***** ENTRIES SHOWN *****

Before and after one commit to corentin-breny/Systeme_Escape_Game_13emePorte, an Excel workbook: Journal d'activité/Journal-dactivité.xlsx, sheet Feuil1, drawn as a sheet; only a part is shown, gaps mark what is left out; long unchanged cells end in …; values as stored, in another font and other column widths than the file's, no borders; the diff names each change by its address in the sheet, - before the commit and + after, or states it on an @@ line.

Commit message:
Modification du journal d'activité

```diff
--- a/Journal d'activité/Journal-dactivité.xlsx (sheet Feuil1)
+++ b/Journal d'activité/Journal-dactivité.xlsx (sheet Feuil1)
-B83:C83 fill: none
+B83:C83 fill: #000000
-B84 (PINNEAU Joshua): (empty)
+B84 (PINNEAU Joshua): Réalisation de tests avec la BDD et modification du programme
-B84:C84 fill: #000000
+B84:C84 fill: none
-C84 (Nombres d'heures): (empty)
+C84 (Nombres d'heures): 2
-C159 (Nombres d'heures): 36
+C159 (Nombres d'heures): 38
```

*****

In the entries above, find each line with the word "dactivité" and return it.

Before and after one commit to corentin-breny/Systeme_Escape_Game_13emePorte, an Excel workbook: Journal d'activité/Journal-dactivité.xlsx, sheet Feuil1, drawn as a sheet; only a part is shown, gaps mark what is left out; long unchanged cells end in …; values as stored, in another font and other column widths than the file's, no borders; the diff names each change by its address in the sheet, - before the commit and + after, or states it on an @@ line.
--- a/Journal d'activité/Journal-dactivité.xlsx (sheet Feuil1)
+++ b/Journal d'activité/Journal-dactivité.xlsx (sheet Feuil1)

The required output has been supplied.